Proposals for a large-scale facility in the village of Grimston on the Holderness coast, which provoked a huge outcry, were rejected by Communities Secretary Eric Pickles, following an appeal by the developers last year.
Now Yorkshire Evergreen, which is owned by US firm Marshall BioResources, has re-entered the fray with fresh proposals “to meet the UK demand for research animals (dogs and ferrets).”
But the British Union for the Abolition of Vivisection (BUAV) is planning a new campaign – and say they are confident they will win public backing.
The last plans proved hugely controversial, attracting 28,000 signatures on an online petition.
In documents submitted to East Riding Council, the developers say they have scaled back plans and are only seeking to put up one new building.
They state they are seeking to “meet the current and future UK demand for research animals by local breeding as opposed to reliance on imports” and claim it is “of national importance to the UK pharmaceutical industry which requires that there are multiple sources of UK production of certain species, where at the moment, only one source exists.”
They insist the plans do not represent “an intensification of activities at the site” which has been used for breeding and research since 1972 and there will be less traffic – a source of disturbance to neighbours – once construction is complete.
Its application says it will create 10 jobs over a three-year period, and claims: “It is a significant animal welfare ‘gain’ to position the breeding facility at Grimston, as this will mean that the applicant will be reducing the need for shipping large numbers of animals over large distances.”
They say research and development underpins a sector – UK Life Science – which has a £50bn turnover.

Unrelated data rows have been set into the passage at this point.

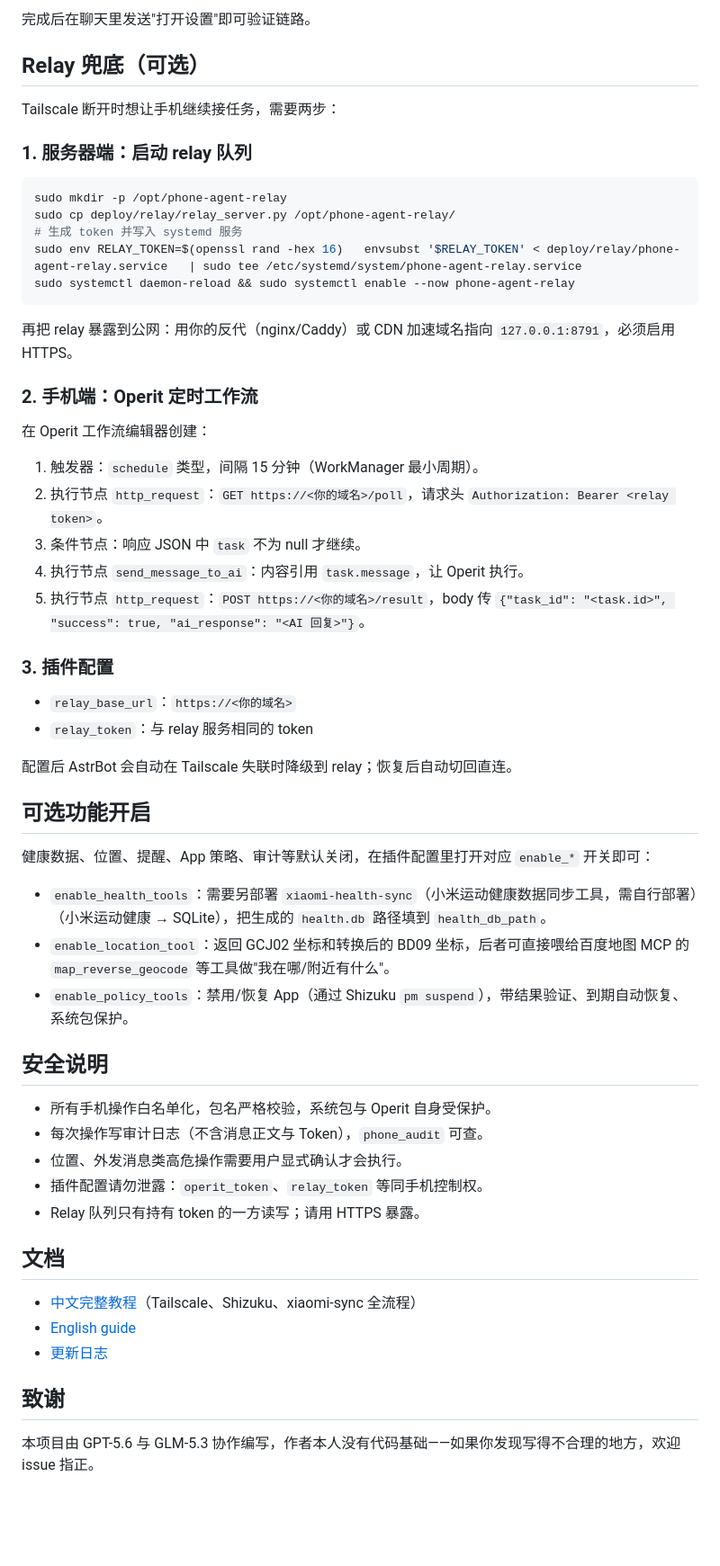
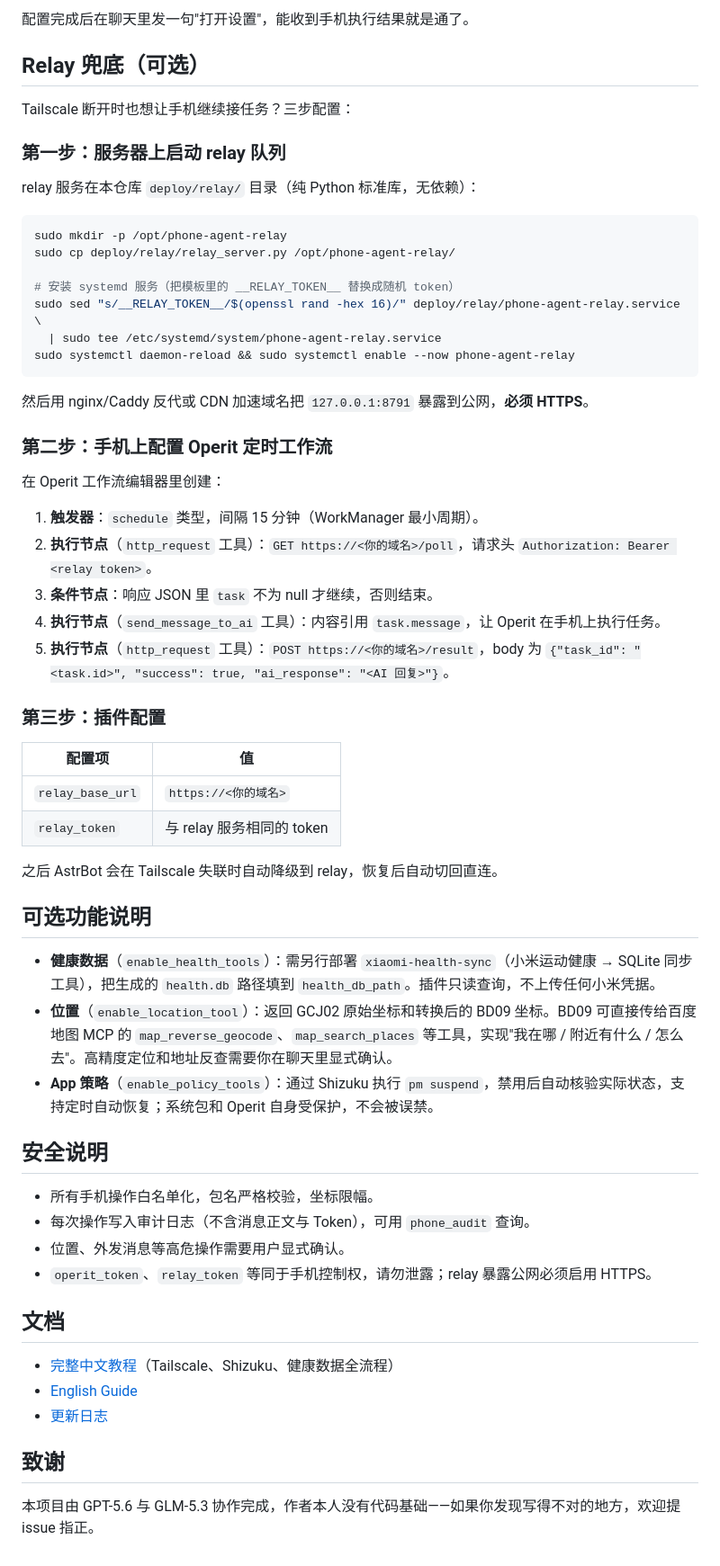
Before and after one commit to Tauru-t6/astrbot-phone-agent, a Markdown page: README.md, the part around one of its changes. Shown at 90% size. Drawn GitHub-style; blank space fills up the shorter version.

Commit message:
docs: 中文 README，含 relay 兜底完整教程
AstrBot 客户端插件详情弹窗和插件市场页只渲染 README.md，改为自包含全中文文档：功能表、双链路原理图、安装步骤、relay 三步配置、可选功能和安全说明。

````diff
--- a/README.md
+++ b/README.md
@@ -61,61 +65,64 @@ git clone https://github.com/Tauru-t6/astrbot-phone-agent.git astrbot_plugin_pho
 
-完成后在聊天里发送"打开设置"即可验证链路。
+配置完成后在聊天里发一句"打开设置"，能收到手机执行结果就是通了。
 
 ## Relay 兜底（可选）
 
-Tailscale 断开时想让手机继续接任务，需要两步：
+Tailscale 断开时也想让手机继续接任务？三步配置：
 
-### 1. 服务器端：启动 relay 队列
+### 第一步：服务器上启动 relay 队列
+
+relay 服务在本仓库 `deploy/relay/` 目录（纯 Python 标准库，无依赖）：
 
 ```bash
 sudo mkdir -p /opt/phone-agent-relay
 sudo cp deploy/relay/relay_server.py /opt/phone-agent-relay/
-# 生成 token 并写入 systemd 服务
-sudo env RELAY_TOKEN=$(openssl rand -hex 16)   envsubst '$RELAY_TOKEN' < deploy/relay/phone-agent-relay.service   | sudo tee /etc/systemd/system/phone-agent-relay.service
+
+# 安装 systemd 服务（把模板里的 __RELAY_TOKEN__ 替换成随机 token）
+sudo sed "s/__RELAY_TOKEN__/$(openssl rand -hex 16)/" deploy/relay/phone-agent-relay.service \
+  | sudo tee /etc/systemd/system/phone-agent-relay.service
 sudo systemctl daemon-reload && sudo systemctl enable --now phone-agent-relay
 ```
 
-再把 relay 暴露到公网：用你的反代（nginx/Caddy）或 CDN 加速域名指向 `127.0.0.1:8791`，必须启用 HTTPS。
+然后用 nginx/Caddy 反代或 CDN 加速域名把 `127.0.0.1:8791` 暴露到公网，**必须 HTTPS**。
 
-### 2. 手机端：Operit 定时工作流
+### 第二步：手机上配置 Operit 定时工作流
 
-在 Operit 工作流编辑器创建：
+在 Operit 工作流编辑器里创建：
 
-1. 触发器：`schedule` 类型，间隔 15 分钟（WorkManager 最小周期）。
-2. 执行节点 `http_request`：`GET https://<你的域名>/poll`，请求头 `Authorization: Bearer <relay token>`。
-3. 条件节点：响应 JSON 中 `task` 不为 null 才继续。
-4. 执行节点 `send_message_to_ai`：内容引用 `task.message`，让 Operit 执行。
-5. 执行节点 `http_request`：`POST https://<你的域名>/result`，body 传 `{"task_id": "<task.id>", "success": true, "ai_response": "<AI 回复>"}`。
+1. **触发器**：`schedule` 类型，间隔 15 分钟（WorkManager 最小周期）。
+2. **执行节点**（`http_request` 工具）：`GET https://<你的域名>/poll`，请求头 `Authorization: Bearer <relay token>`。
+3. **条件节点**：响应 JSON 里 `task` 不为 null 才继续，否则结束。
+4. **执行节点**（`send_message_to_ai` 工具）：内容引用 `task.message`，让 Operit 在手机上执行任务。
+5. **执行节点**（`http_request` 工具）：`POST https://<你的域名>/result`，body 为 `{"task_id": "<task.id>", "success": true, "ai_response": "<AI 回复>"}`。
 
-### 3. 插件配置
+### 第三步：插件配置
 
-- `relay_base_url`：`https://<你的域名>`
-- `relay_token`：与 relay 服务相同的 token
+| 配置项 | 值 |
+|---|---|
+| `relay_base_url` | `https://<你的域名>` |
+| `relay_token` | 与 relay 服务相同的 token |
 
-配置后 AstrBot 会自动在 Tailscale 失联时降级到 relay；恢复后自动切回直连。
+之后 AstrBot 会在 Tailscale 失联时自动降级到 relay，恢复后自动切回直连。
 
-## 可选功能开启
+## 可选功能说明
 
-健康数据、位置、提醒、App 策略、审计等默认关闭，在插件配置里打开对应 `enable_*` 开关即可：
-
-- `enable_health_tools`：需要另部署 `xiaomi-health-sync`（小米运动健康数据同步工具，需自行部署）（小米运动健康 → SQLite），把生成的 `health.db` 路径填到 `health_db_path`。
-- `enable_location_tool`：返回 GCJ02 坐标和转换后的 BD09 坐标，后者可直接喂给百度地图 MCP 的 `map_reverse_geocode` 等工具做"我在哪/附近有什么"。
-- `enable_policy_tools`：禁用/恢复 App（通过 Shizuku `pm suspend`），带结果验证、到期自动恢复、系统包保护。
+- **健康数据**（`enable_health_tools`）：需另行部署 `xiaomi-health-sync`（小米运动健康 → SQLite 同步工具），把生成的 `health.db` 路径填到 `health_db_path`。插件只读查询，不上传任何小米凭据。
+- **位置**（`enable_location_tool`）：返回 GCJ02 原始坐标和转换后的 BD09 坐标。BD09 可直接传给百度地图 MCP 的 `map_reverse_geocode`、`map_search_places` 等工具，实现"我在哪 / 附近有什么 / 怎么去"。高精度定位和地址反查需要你在聊天里显式确认。
+- **App 策略**（`enable_policy_tools`）：通过 Shizuku 执行 `pm suspend`，禁用后自动核验实际状态，支持定时自动恢复；系统包和 Operit 自身受保护，不会被误禁。
 
 ## 安全说明
 
-- 所有手机操作白名单化，包名严格校验，系统包与 Operit 自身受保护。
-- 每次操作写审计日志（不含消息正文与 Token），`phone_audit` 可查。
-- 位置、外发消息类高危操作需要用户显式确认才会执行。
-- 插件配置请勿泄露：`operit_token`、`relay_token` 等同手机控制权。
-- Relay 队列只有持有 token 的一方读写；请用 HTTPS 暴露。
+- 所有手机操作白名单化，包名严格校验，坐标限幅。
+- 每次操作写入审计日志（不含消息正文与 Token），可用 `phone_audit` 查询。
+- 位置、外发消息等高危操作需要用户显式确认。
+- `operit_token`、`relay_token` 等同于手机控制权，请勿泄露；relay 暴露公网必须启用 HTTPS。
 
 ## 文档
 
-- [中文完整教程](README.zh-CN.md)（Tailscale、Shizuku、xiaomi-sync 全流程）
-- [English guide](README.en.md)
+- [完整中文教程](README.zh-CN.md)（Tailscale、Shizuku、健康数据全流程）
+- [English Guide](README.en.md)
 - [更新日志](CHANGELOG.md)
 
 ## 致谢
 
-本项目由 GPT-5.6 与 GLM-5.3 协作编写，作者本人没有代码基础——如果你发现写得不合理的地方，欢迎 issue 指正。
+本项目由 GPT-5.6 与 GLM-5.3 协作完成，作者本人没有代码基础——如果你发现写得不对的地方，欢迎提 issue 指正。
````
Also changed, not shown: other parts of README.md (+29 -25 lines).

It adds: “Use of animals is a small but important part of biomedical research for example to further understanding of basic mechanisms of health and disease and provide new targets for treatment of diseases such as dementia.”
It goes on: “The applicant accepts there may be some strongly held moral and ethical objections to the use of animals in research –but though the applicant does not itself carry out experiments, such experiments are legally required and this is expected to continue to be the case for many years to come.”
Campaigners say the beagles are largely used in toxicity (poisoning) testing for human and veterinary drugs as well as agrochemicals, and can be force-fed, via plastic tubes into their stomachs, or strapped into harnesses while substances are pumped in.
Comedian and actor Ricky Gervais was among those to voice opposition last time.
BUAV chief executive Michelle Thew said: “We are dismayed to learn of this new planning application by Yorkshire Evergreen for a breeding and supply facility in Grimston. We will once again be raising public awareness of this new application as there is a strong ethical and scientific case to end these outdated experiments. We are confident that, once more, the public will join us in contesting these plans and we will be contacting East Riding Council to urge them to reject the application immediately.”